Member Since: 16th Jun 2004
8th Jul 2009
I am now writing a book on branding and ethnic, cultural and religious segmentation, and have been following the tribes/herds discussion somewhat closely. I think both are important concepts, but am having trouble reconciling the two. Everyone in marketing knows the importance of segmentation, but the discussion of tribes/herds deals with segmentation. Right now, and I'm open to changing my mind here, the concept of tribes/herds is product centric. In other words, I'm a brand, and represent a platform for a community to tell stories and exchange experiences together. I tend to dislike such product-centric concepts as "brand equity," "brand managers," "brand personality," etc. because that puts the attention on the product, when the entire corporate focus must be on the customer. I think segments come closer to this ideal of customer-centricity because to appeal to a segment, you must a) have a understanding of that segment; b) understand that each segment is different from another, and likely has deeper differences within that segment (Hispanic advertising often makes this classic one-size-fits-all mistake) and c) tailor offerings/service to each segment/subsegment.

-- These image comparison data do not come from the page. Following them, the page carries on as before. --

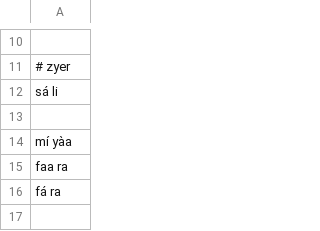
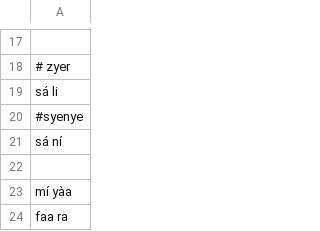
Before and after one commit to MauPalantir/syiao-etym, a CSV file: lyonno.1.csv, drawn as a sheet; only a part is shown, gaps mark what is left out; the shorter side is filled out with more unchanged rows; the diff covers the shown part only; the diff names each change by its address in the sheet, - before the commit and + after, or states it on an @@ line.

```diff
--- a/lyonno.1.csv
+++ b/lyonno.1.csv
+row 20: #syenye
+row 21: sá ní
```
Also changed, not shown: 19 added rows and 1 removed row elsewhere in this file, lyonno.2.csv, 10 other files.
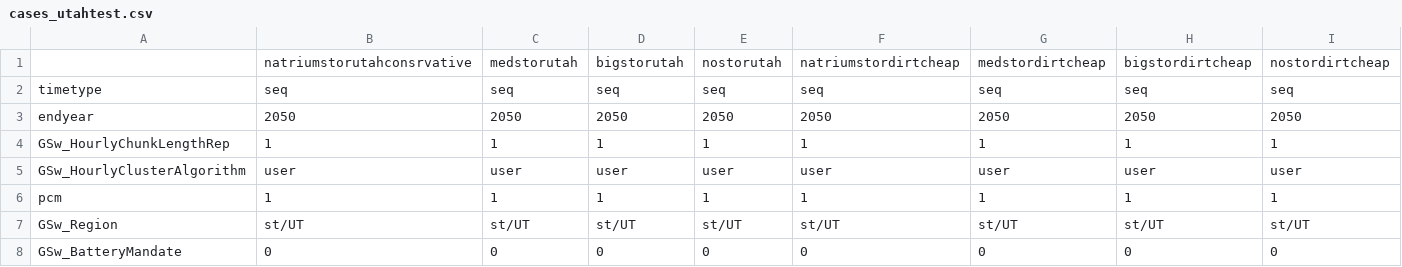
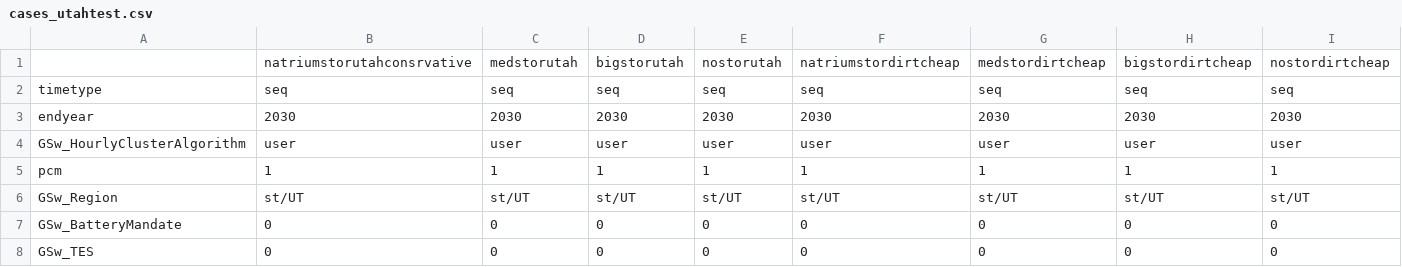
Before and after one commit to NatLabRockies/ReEDS-2.0, a CSV file: cases_utahtest.csv, drawn as a sheet; only a part is shown; the shorter side is filled out with more unchanged rows.

```diff
--- a/cases_utahtest.csv
+++ b/cases_utahtest.csv
@@ -2,4 +2,3 @@
 timetype,seq,seq,seq,seq,seq,seq,seq,seq
-endyear,2050,2050,2050,2050,2050,2050,2050,2050
-GSw_HourlyChunkLengthRep,1,1,1,1,1,1,1,1
+endyear,2030,2030,2030,2030,2030,2030,2030,2030
 GSw_HourlyClusterAlgorithm,user,user,user,user,user,user,user,user
```
Also changed, not shown: 2 other files.
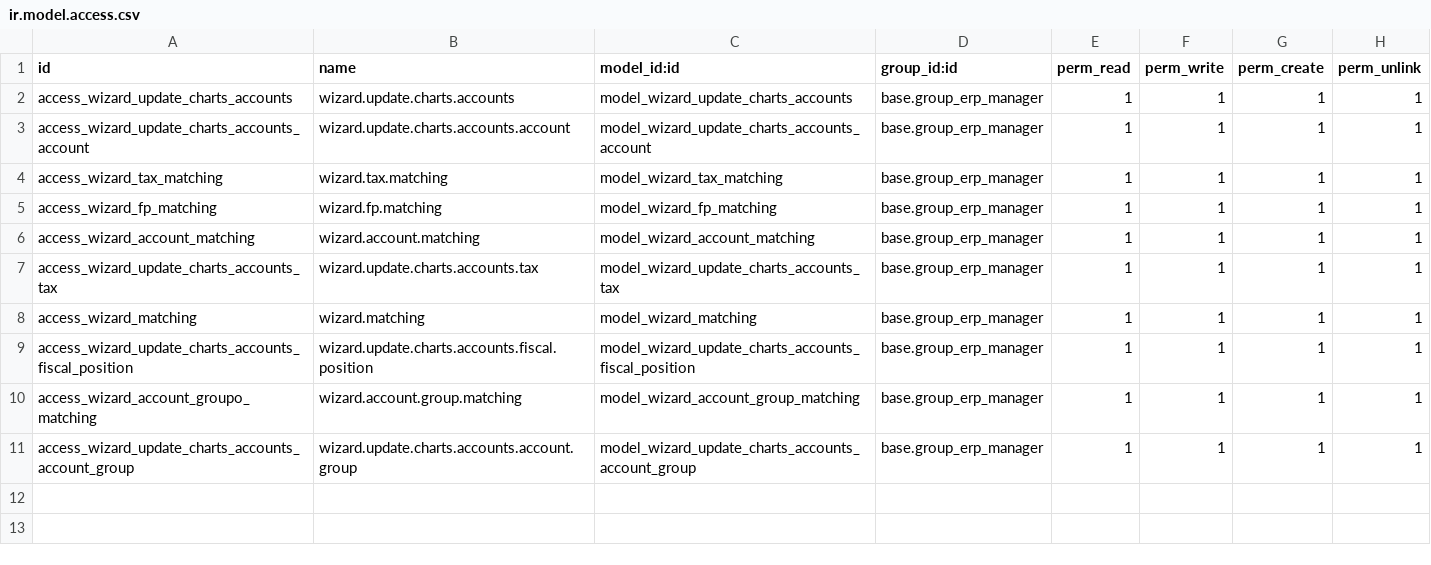
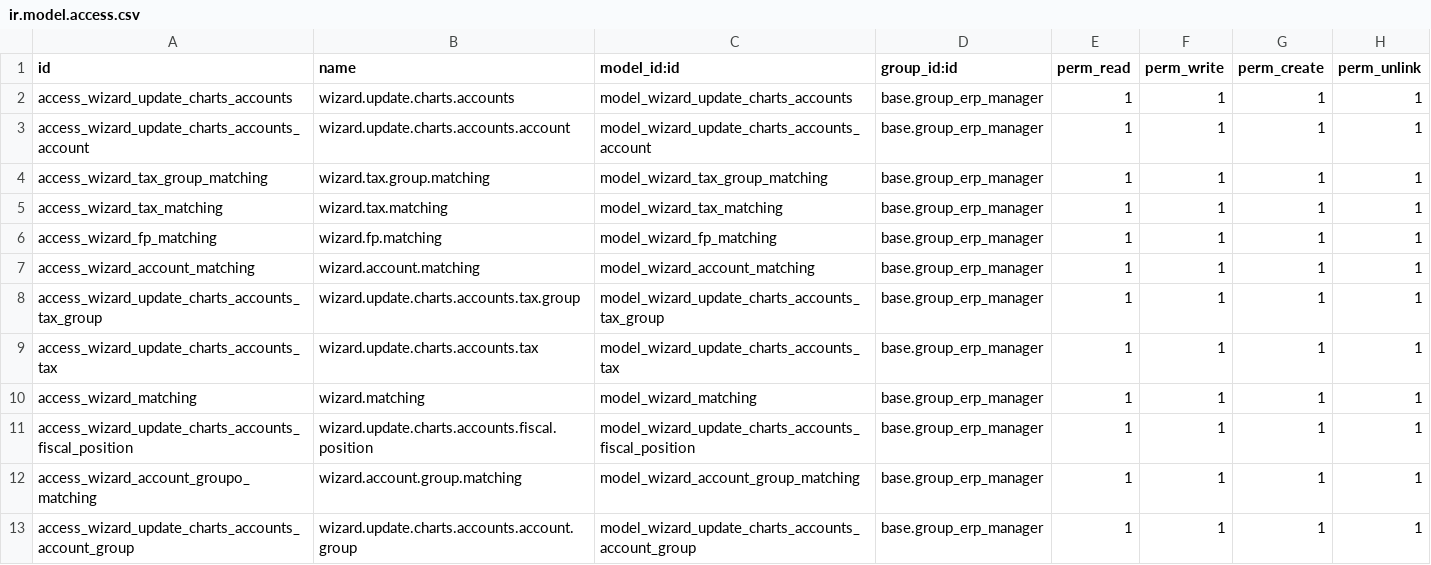
Before and after one commit to cibex/account-financial-tools, a CSV file: account_chart_update/security/ir.model.access.csv, drawn as a sheet; the diff names each change by its address in the sheet, - before the commit and + after, or states it on an @@ line.

Commit message:
[IMP] account_chart_update: Tax group compatibility Related to https://github.com/OCA/account-financial-tools/pull/2123#discussion_r2209443251
It is very important that the order is correct, i.e., you must try to create (for example)
the accounts first, which will then be linked to the tax that will be created, or that error will occur.

Similarly, it is also necessary to take tax groups into account and process them before taxes
to prevent taxes from being created/updated for the wrong group.

```diff
--- a/account_chart_update/security/ir.model.access.csv
+++ b/account_chart_update/security/ir.model.access.csv
+row 4: access_wizard_tax_group_matching | wizard.tax.group.matching | model_wizard_tax_group_matching | base.group_erp_manager | 1 | 1 | 1 | 1
+row 8: access_wizard_update_charts_accounts_tax_group | wizard.update.charts.accounts.tax.group | model_wizard_update_charts_accounts_tax_group | base.group_erp_manager | 1 | 1 | 1 | 1
```
Also changed, not shown: 3 other files.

At the end of the day, I think companies would be better off focusing on segments (beyond the simplistic demographic, etc.) and spend less time seeking to be leaders amid shifting "tribes."
But an excellent article.
10th Jun 2009
Mention the word "branding" to someone outside marketing, and they will immediately roll their eyes. It's easy to understand why. Marketers put their faith in discredited theories like "positioning," which has no metrics associated with it (can anyone say, "our positioning is 5% better than last year?"), while they are judged on their sales or other performance. Marketers prattle on about "brand equity," when the focus must be on either sales or the customer. Plus there is confusion over the word "branding." Do you mean advertising? Logo design? PR? No one just does their specific job anymore; they all "brand."
23rd Jul 2005
Mr Arussy is absolutely correct that it makes little sense to proclaim a brand promise if the organization cannot execute on it. That can even backfire, as disappointed customers defect when raised expectations are not met. But I disagree with his assertion that "n fact what they need to do is walk on the road less travelled and approach their operation people first." What they really need to do is to first talk to the customer, not the operations people. Find out what customers value, then drive operations to meet that value. Talking to operations also runs the risk that processes will be optimized for efficiency, when customers are actually looking for effectiveness.
Author, ProfitBrand: How to Increase the Profitabiltiy, Accountability and Sustainability ol Brands.